However, the great thing about the highway loop is the fact that you can usually ride without interrruptions like traffic lights or pedestrians. Of course, you might have to stop for cars at the exits, but most of the time you can avoid that with good anticipation.

I did the highway loop on a sunday and I think, that might be the best day of the week to ride it. There’s no rush hour on the highway and most of the weekend cyclists are choosing much nicer routes around town, so there’s a good chance, that you got the cycle path all for yourself.

As I mentioned before, I did a whole video about cycling on the Highway Loop, that I’d like to share with you so, here it is:

Thanks for reading, replying, sharing and liking…

-Dennis

Yes, it’s true. The pizza saddle is history. It’s gone, spending its days chilling on top of the desk inside of the garage until there’s a new purpose for it.

It was a necessary change, although it really had a chance, a good chance, maybe even more than one chance, because I’ve always been a die-hard fan of it. I first saw it somewhere on the internet, five years ago maybe, and instantly decided I had to own it. I mean, it’s a pizza saddle, how much cooler can a saddle possibly look? Yeah, it’s not possible…

I felt confirmed, when I saw the saddle in real life mounted on the old bmx of mine. That really was a classy combination, style for miles … unfortunately contrary to my bmx skills …

The pizza saddle went into its first retirement, when I realised, that I didn’t had what it takes to be anything near good on a bmx. I bought my first roadbike and the pizza saddle spent its days covered in dust leaning against the wall inside of the garage.

A few months ago the saddle was reactivated, dusted off, cleaned and brought back to life, when I started to customize my everyday roadbike ( if you “missed” the story, there’s a chance for you to catch up with it right here and here ).

The saddle still looked classy, upgraded the roadbike from the first moment on and I instantly knew why I decided to buy it a few years ago.

Then I rode more than 25 km on the customized roadbike. That was the exact moment I learned the reason, why you shouldn’t ride a saddle, even a pizza saddle, that is mounted with one huge screw right down through the middle of the saddle into the seat post on a roadbike. It was a painful lesson, but I learned from this mistake …

This blogpost is dedicated to the one and only pizza saddle. Its freshness and style will always be remembered. I’m sure there will be a next purpose for the classiest saddle in the game soon…

-Dennis

Maybe you heard it (and watched it already!), maybe it’s breaking news for you: I started my own YouTube channel.

YouTube is a great platform to share my “everday” bicycle life with everyone around the world and thus, reach even more people than I do already through my blog. I’ve always been interested in making videos about cycling, but I only did short clips for social media and stuff like this.

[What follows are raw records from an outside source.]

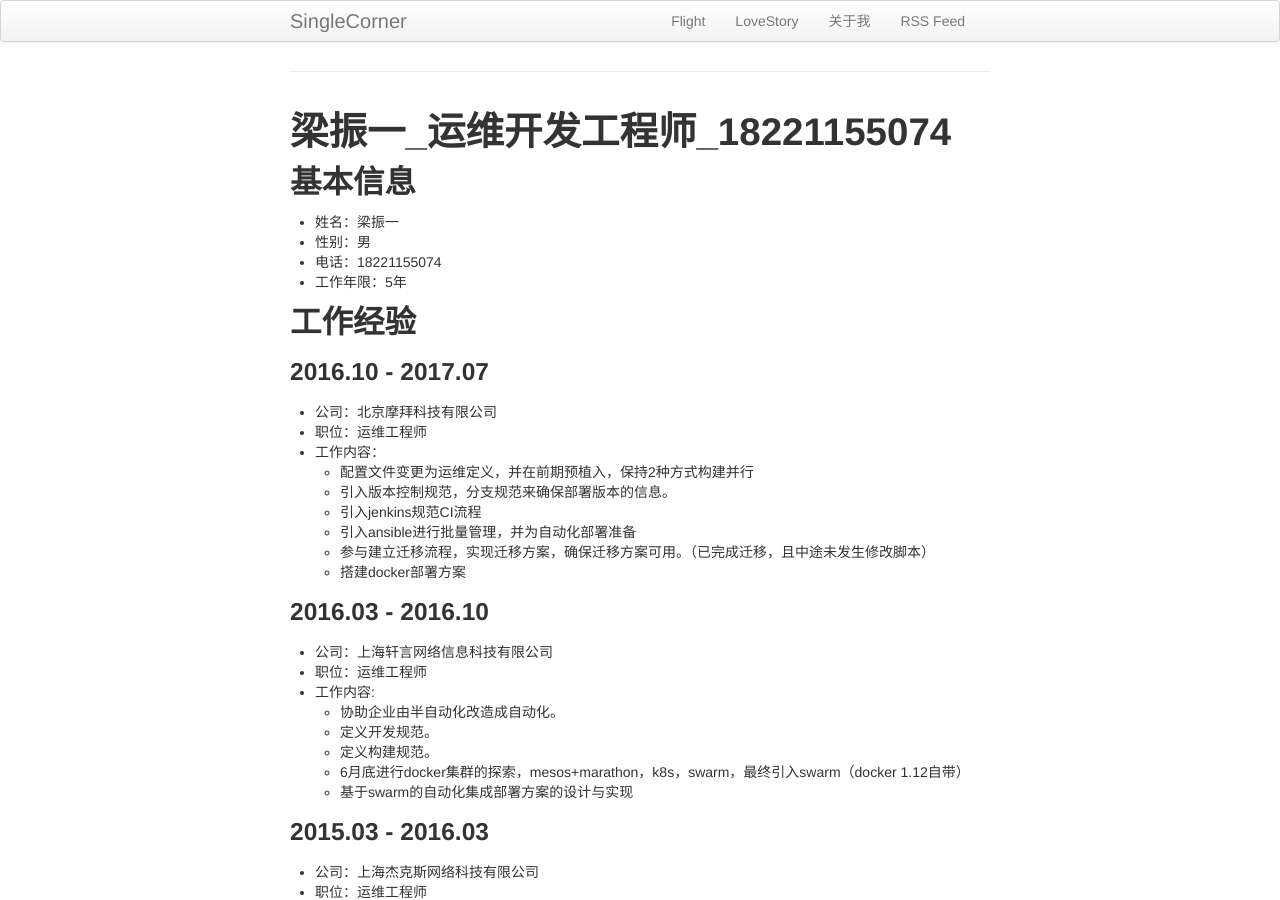
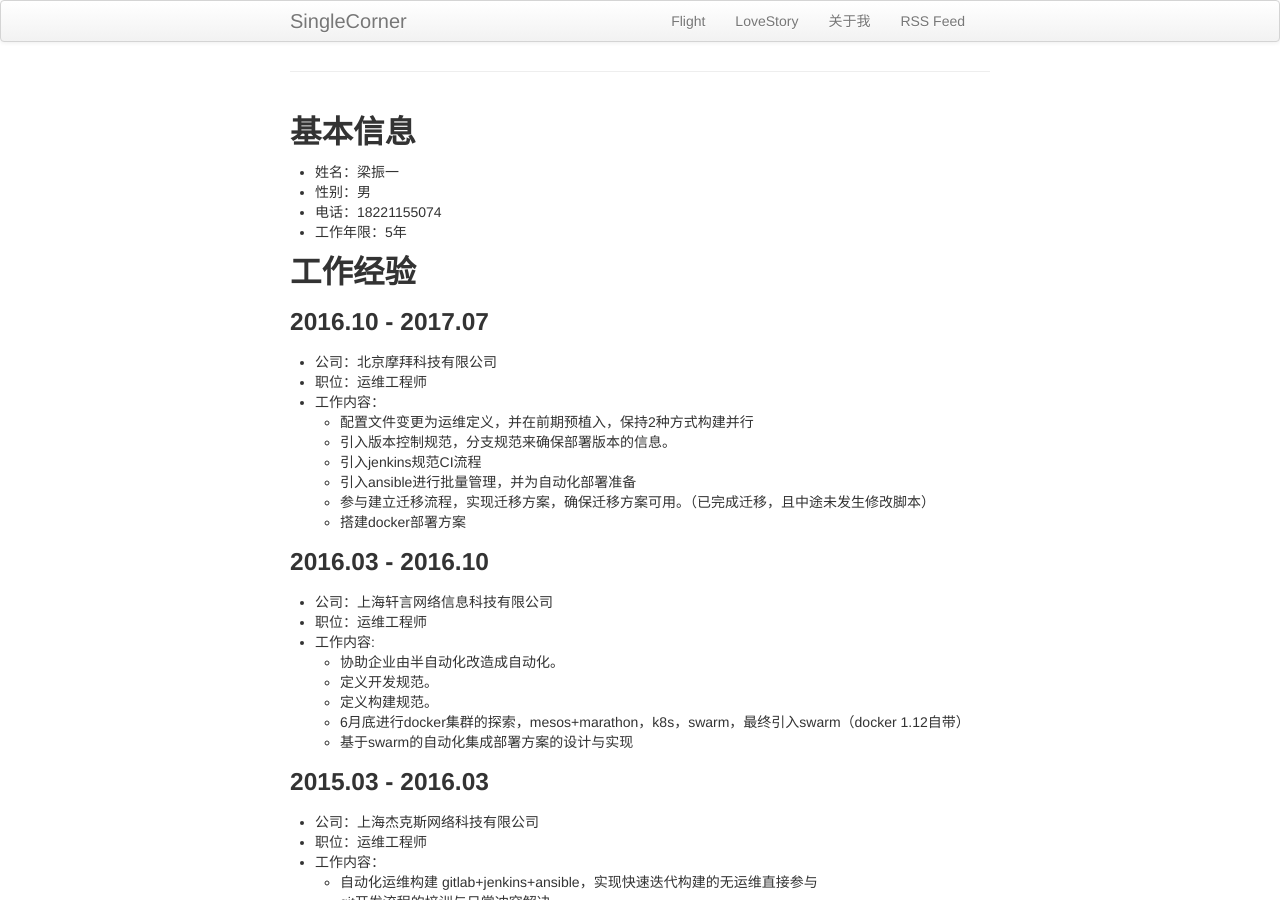
Before and after one commit to SingleCorner/SingleCorner.github.io, a Jekyll site: the page built from cv.md, in a window 1280 px wide and 900 px high. Built offline with Jekyll 4.4.1, drawn with Linux system fonts in a browser that asks for light colours.

Commit message:
update_cv

```diff
--- a/cv.md
+++ b/cv.md
@@ -4,8 +4,6 @@ title:  职业生涯
 permalink: /cv
 <!-- group: navigation -->
 ---
-
-# 梁振一_运维开发工程师_18221155074
 
 ## 基本信息
 - 姓名：梁振一
```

Most of the videos so far are short three or four minute videos, about my favorite roadbike spots in Dortmund. I’m spending a lot of time everyday working on new ideas for upcoming videos and at the same time, I’m learning a lot of new things with every published video, for example I would’ve never thought I’d catch myself talking in front of a camera.

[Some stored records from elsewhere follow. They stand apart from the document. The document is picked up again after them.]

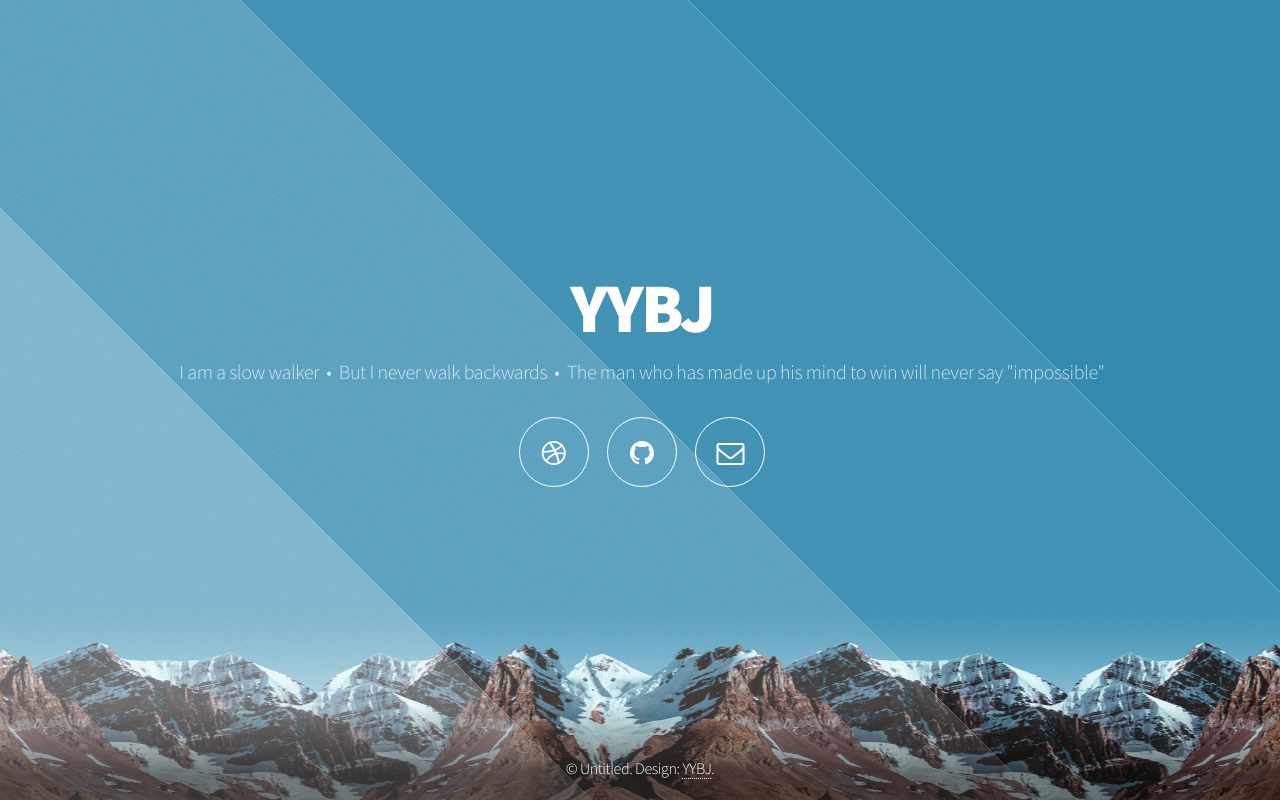
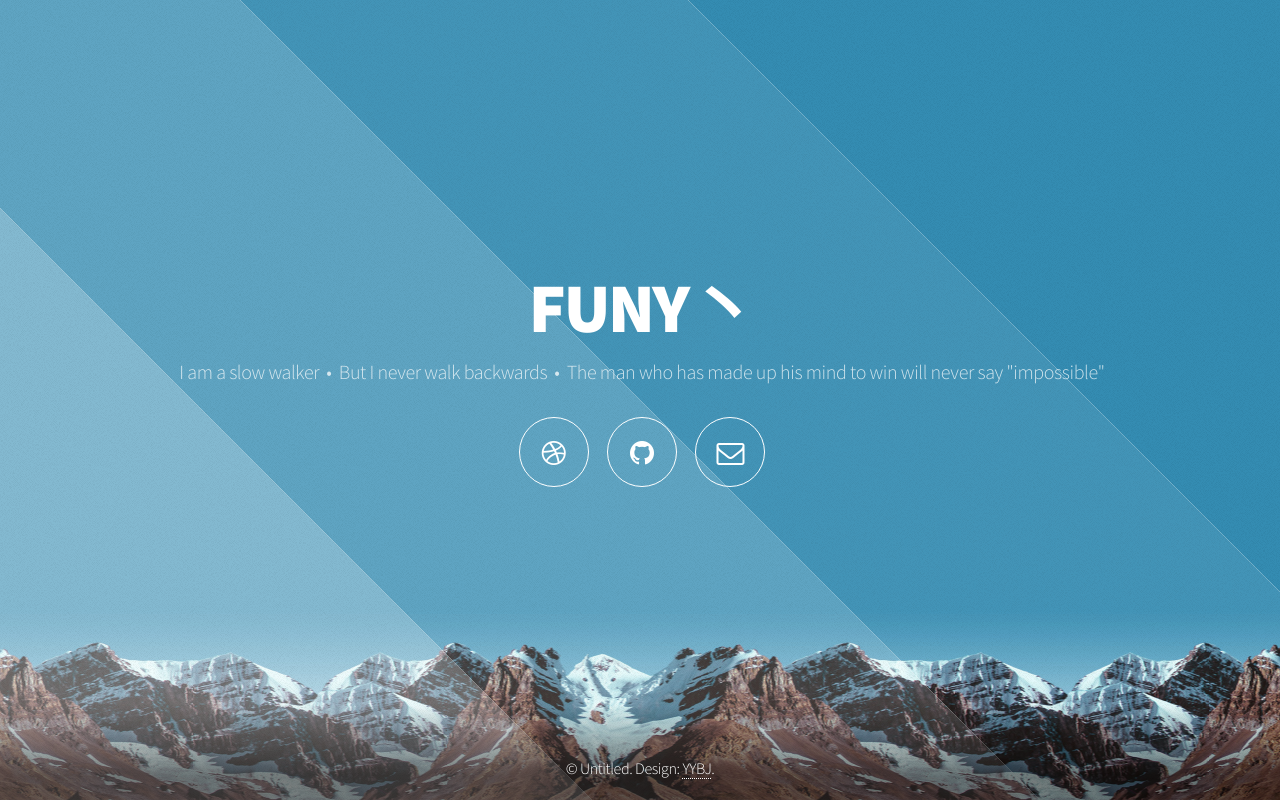
Before and after one commit to yybj/yybj.github.com, a plain HTML site: page index.html in a window 1280 px wide. Drawn offline with Linux system fonts and the light colour scheme.

Commit message:
Update index.html

```diff
--- a/index.html
+++ b/index.html
@@ -22,7 +22,7 @@
 
 				<!-- Header -->
 					<header id="header">
-						<h1>YYBJ</h1>
+						<h1>FUNY丶</h1>
 						<p>I am a slow walker &nbsp;&bull;&nbsp; But I never walk backwards &nbsp;&bull;&nbsp; The man who has made up his mind to win will never say "impossible"</p>
 						<nav>
 							<ul>
```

Right now though, my channel is as small as it could possibly be and I’m struggling to reach barely anyone at all. I know there’s small progress already, I can see it in the data – which is ablsoutely awesome in YouTube Studios by the way – but just like starting up this blog three years ago, starting something new always take time. Trust me when I say, that this was a tough lesson … again …

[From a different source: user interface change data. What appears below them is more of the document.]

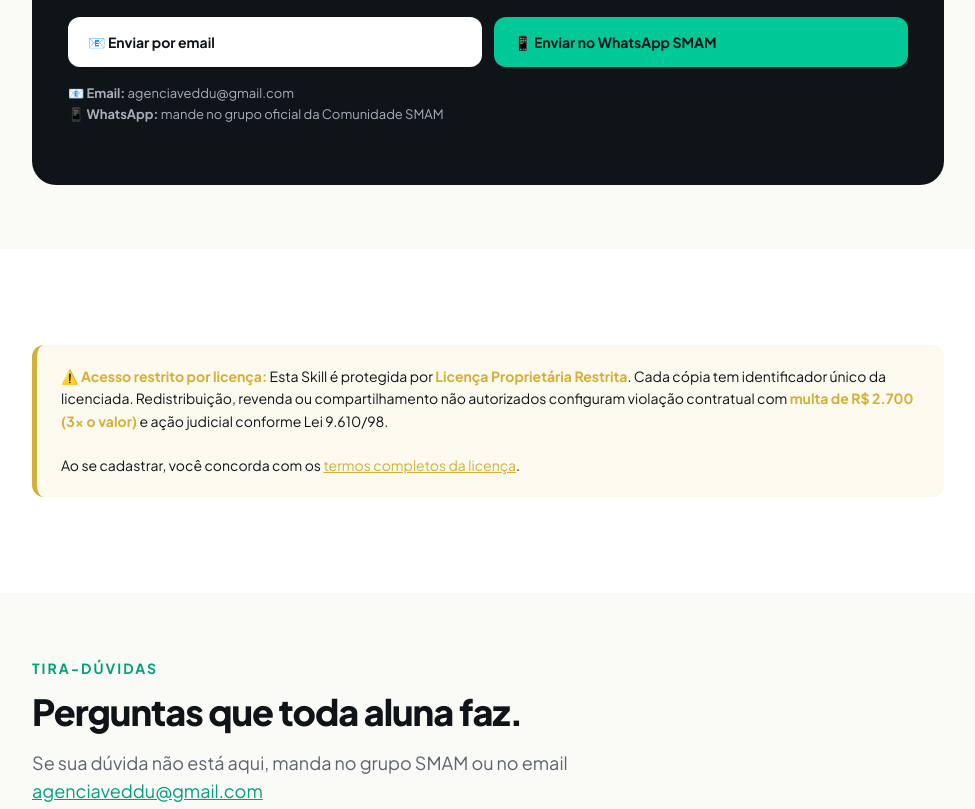
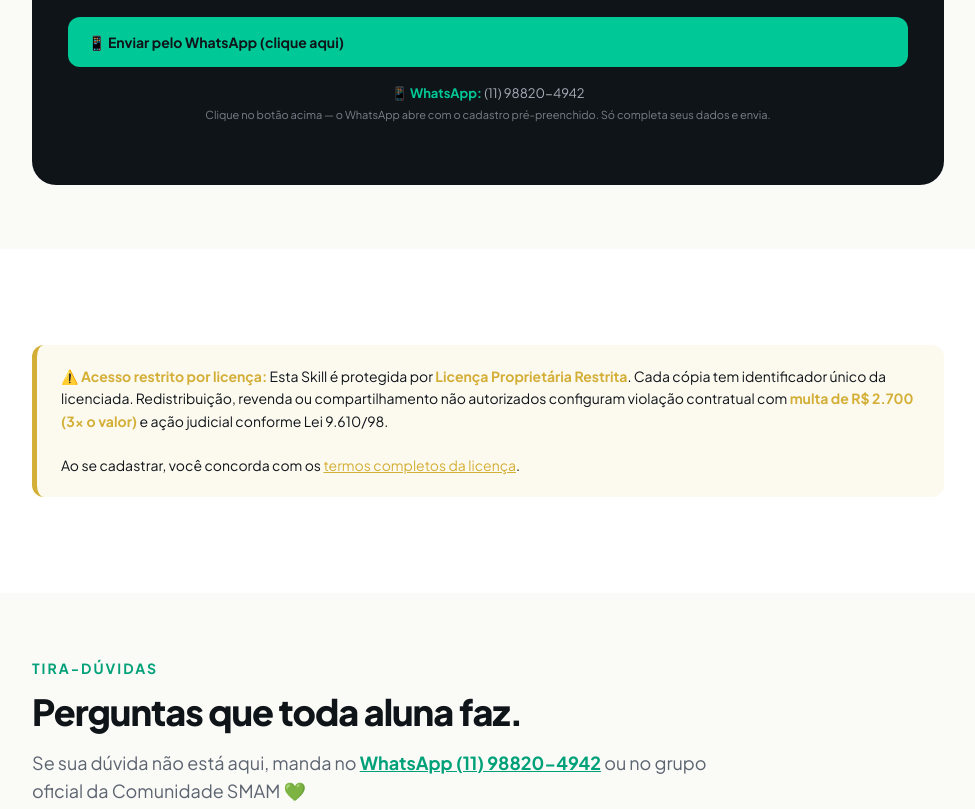
Before and after one commit to agenciaveddu/smam-skill-vitrine, a plain HTML site: page index.html in a window 1280 px wide. Shown: the part 4499-5308 px from the top of the page, without its empty margins (152-1127 px from the left). Drawn offline with Linux system fonts and the light colour scheme.

Commit message:
Add files via upload

```diff
--- a/index.html
+++ b/index.html
@@ -332,13 +332,12 @@ Obrigada!</pre>
       </div>
 
       <div class="send-options">
-        <a href="mailto:agenciaveddu@gmail.com?subject=Skill%20SMAM%20%E2%80%94%20Quero%20acesso&body=Ol%C3%A1!%20Quero%20acesso%20%C3%A0%20Skill%20SMAM%20Estrat%C3%A9gia%20de%20Conte%C3%BAdo.%0A%0A%F0%9F%93%9B%20Nome%20completo%3A%20%5Bseu%20nome%20completo%5D%0A%F0%9F%93%A7%20Email%20da%20SMAM%3A%20%5Bemail%20da%20sua%20assinatura%20SMAM%5D%0A%F0%9F%90%99%20Username%20GitHub%3A%20%5B%40seuusername%5D%0A%0ASou%3A%0A%5B%20%5D%20Membro%20ativo%20da%20Comunidade%20SMAM%0A%5B%20%5D%20Comprei%20licen%C3%A7a%20avulsa%20(R%24900%20via%20Mercado%20Pago)%0A%0ALi%20e%20aceito%20os%20termos%20da%20licen%C3%A7a.%0A%0AObrigada!" class="send-btn">📧 Enviar por email</a>
-        <a href="https://wa.me/?text=Ol%C3%A1!%20Quero%20acesso%20%C3%A0%20Skill%20SMAM.%0A%0ANome%3A%20%5Bseu%20nome%5D%0AEmail%20SMAM%3A%20%5Bseu%20email%5D%0AUsername%20GitHub%3A%20%5B%40seuusername%5D" class="send-btn whatsapp">📱 Enviar no WhatsApp SMAM</a>
+        <a href="https://wa.me/5511988204942?text=Ol%C3%A1!%20Quero%20acesso%20%C3%A0%20Skill%20SMAM%20Estrat%C3%A9gia%20de%20Conte%C3%BAdo.%0A%0A%F0%9F%93%9B%20Nome%20completo%3A%20%5Bseu%20nome%20completo%5D%0A%F0%9F%93%A7%20Email%20da%20SMAM%3A%20%5Bemail%20da%20sua%20assinatura%20SMAM%5D%0A%F0%9F%90%99%20Username%20GitHub%3A%20%5B%40seuusername%5D%0A%0ASou%3A%0A%E2%96%A1%20Membro%20ativo%20da%20Comunidade%20SMAM%0A%E2%96%A1%20Comprei%20licen%C3%A7a%20avulsa%20(R%24900%20via%20Mercado%20Pago)%0A%0ALi%20e%20aceito%20os%20termos%20da%20licen%C3%A7a.%0A%0AObrigada!" class="send-btn whatsapp" style="grid-column: 1 / -1;">📱 Enviar pelo WhatsApp (clique aqui)</a>
       </div>
 
-      <p style="margin-top: 16px; font-size: 13px; color: var(--smam-gray-400); position: relative;">
-        📧 <strong>Email:</strong> agenciaveddu@gmail.com<br>
-        📱 <strong>WhatsApp:</strong> mande no grupo oficial da Comunidade SMAM
+      <p style="margin-top: 16px; font-size: 13px; color: var(--smam-gray-400); position: relative; text-align: center;">
+        📱 <strong style="color: var(--smam-green);">WhatsApp:</strong> (11) 98820-4942
+        <br><span style="font-size: 11px; opacity: 0.7;">Clique no botão acima — o WhatsApp abre com o cadastro pré-preenchido. Só completa seus dados e envia.</span>
       </p>
     </div>
   </div>
@@ -360,7 +359,7 @@ Obrigada!</pre>
   <div class="container">
     <div class="section-title">Tira-dúvidas</div>
     <h2 class="section-heading">Perguntas que toda aluna faz.</h2>
-    <p class="section-lead" style="margin-bottom: 32px;">Se sua dúvida não está aqui, manda no grupo SMAM ou no email <a href="mailto:agenciaveddu@gmail.com" style="color: var(--smam-green-dark);">agenciaveddu@gmail.com</a></p>
+    <p class="section-lead" style="margin-bottom: 32px;">Se sua dúvida não está aqui, manda no <a href="https://wa.me/5511988204942" style="color: var(--smam-green-dark); font-weight: 700;">WhatsApp (11) 98820-4942</a> ou no grupo oficial da Comunidade SMAM 💚</p>
 
     <div class="faq-item"><div class="faq-q">Nunca usei GitHub, vou conseguir?</div><div class="faq-a">SIM! É só seguir o passo a passo desta página. Se travar, manda print que a gente ajuda. Não precisa entender de programação.</div></div>
     <div class="faq-item"><div class="faq-q">GitHub é seguro? Vou ser cobrada?</div><div class="faq-a">Totalmente seguro (propriedade da Microsoft). Conta gratuita resolve, não vai cobrar nada. Não vendem seu email.</div></div>
@@ -378,7 +377,7 @@ Obrigada!</pre>
   <div class="container">
     <p style="margin-bottom: 8px;">Feito com 💚 pela <strong>Comunidade SMAM</strong> — Social Media Acima da Média</p>
     <p>Por <strong>Jamile Fernandes</strong> · <a href="https://jamilefernandes.com.br">jamilefernandes.com.br</a></p>
-    <p style="margin-top: 10px;"><a href="mailto:agenciaveddu@gmail.com">📧 agenciaveddu@gmail.com</a></p>
+    <p style="margin-top: 10px;"><a href="https://wa.me/5511988204942">📱 WhatsApp: (11) 98820-4942</a></p>
     <div class="footer-legal">
       © 2026 Jamile Fernandes · Veddu Digital · Todos os direitos reservados.<br>
       Skill protegida por Licença Proprietária Restrita.
```
Also changed, not shown: 1 other file.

But I don’t let small numbers discourage me from sharing my bicycle life. After all, this is a free time activity, it’s my hobby, it’s part of my recreation, if you want to call it like this. I don’t necessarily need to be successful in order to have fun. But of course, I do like to get a bit of approval from time to time, you know…

So, what I’m trying to say is: If you’re into watching videos about cycling and you’ve got a spare minute or two or three left to spend, I would appreciate it a lot, if you would check out my YouTube channel:

Hope you enjoy watching this video!

-Dennis